Ramallah/Palestine, Dec. 6-11, 2015
Venue: Goethe Institute Ramallah and other venues in Ramallah (tbd)
Talking about Walter Benjamin in today’s Palestine is a political act. This project is part of the attempt to break the de facto cultural and academic boycott of Palestine, implemented and enforced by the occupation regime and its multi-layered web of checkpoints, territorial zones and other juridical-administrative measures. If in Benjamin’s heterodox Marxism the different strands of Jewish messianic and libertarian-utopian thought form a relationship of “elective affinity” (Michael Löwy), his name and legacy invoke a constant appeal against the arrogance of any state power and representations of victors’ history. In this vein, Benjamin’s texts speak not only to the international community of Benjamin scholars and critical theorists but also to political struggles in Palestine.

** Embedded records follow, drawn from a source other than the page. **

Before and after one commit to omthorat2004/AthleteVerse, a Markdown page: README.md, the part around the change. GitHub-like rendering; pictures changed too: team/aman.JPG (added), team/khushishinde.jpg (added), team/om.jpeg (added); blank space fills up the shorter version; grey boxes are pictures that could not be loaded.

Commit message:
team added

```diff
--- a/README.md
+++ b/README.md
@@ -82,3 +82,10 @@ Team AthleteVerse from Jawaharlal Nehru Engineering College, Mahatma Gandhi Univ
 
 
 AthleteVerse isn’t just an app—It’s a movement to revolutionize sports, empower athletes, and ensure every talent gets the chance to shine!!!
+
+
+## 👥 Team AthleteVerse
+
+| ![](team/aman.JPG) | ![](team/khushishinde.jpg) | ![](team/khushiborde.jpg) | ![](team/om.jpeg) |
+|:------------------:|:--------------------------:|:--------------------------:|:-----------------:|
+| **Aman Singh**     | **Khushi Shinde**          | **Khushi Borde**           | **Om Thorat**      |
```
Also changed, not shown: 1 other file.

The project is comprised of three events: an opening event on Benjamin’s thought and life (Dec. 6), a workshop on key texts of Benjamin (Dec. 7-9), and an international conference (Dec. 10/11).
The conference will involve international and local scholars from the fields of Benjamin studies and critical theory as well as activists, writers and artists who work on aesthetics, political economy, political theology, decolonization, critical legal studies, critique of human rights discourse, architecture and the occupation, memory and political struggle, Nakba, diaspora experience, and the situation of refugees in Palestine and the Middle East.
At this time we are calling for participation in the three-day workshop on selected Benjamin texts (Dec. 7-9). The aim of this workshop is to bring together readers of Benjamin as well as activists working in the context of the Palestinian struggle to discuss and learn with each other. The conference that follows will build on this discussion and the insights that emerge from the workshop. The texts selected for the workshop are those that speak to the current situation in Palestine and the Middle East. Key texts that have been selected thus far include Benjamin’s “Critique of Violence”, “Theses On the Concept of History”, “The Task of the Translator”, “Capitalism as Religion” and the “Kafka” essay.” We are seeking proposals to introduce one of these texts or another text of your choice. Alternatively, if you wish to make an intervention or presentation that is thematic, rather than text-based, please write to us with a short proposal (before July 31, 2015).
The workshop will be held in English. However, we are seeking funding which would allow us to provide a simultaneous translation (English to Arabic), with the ultimate goal of producing new translations from the German original texts into Arabic.
More Information here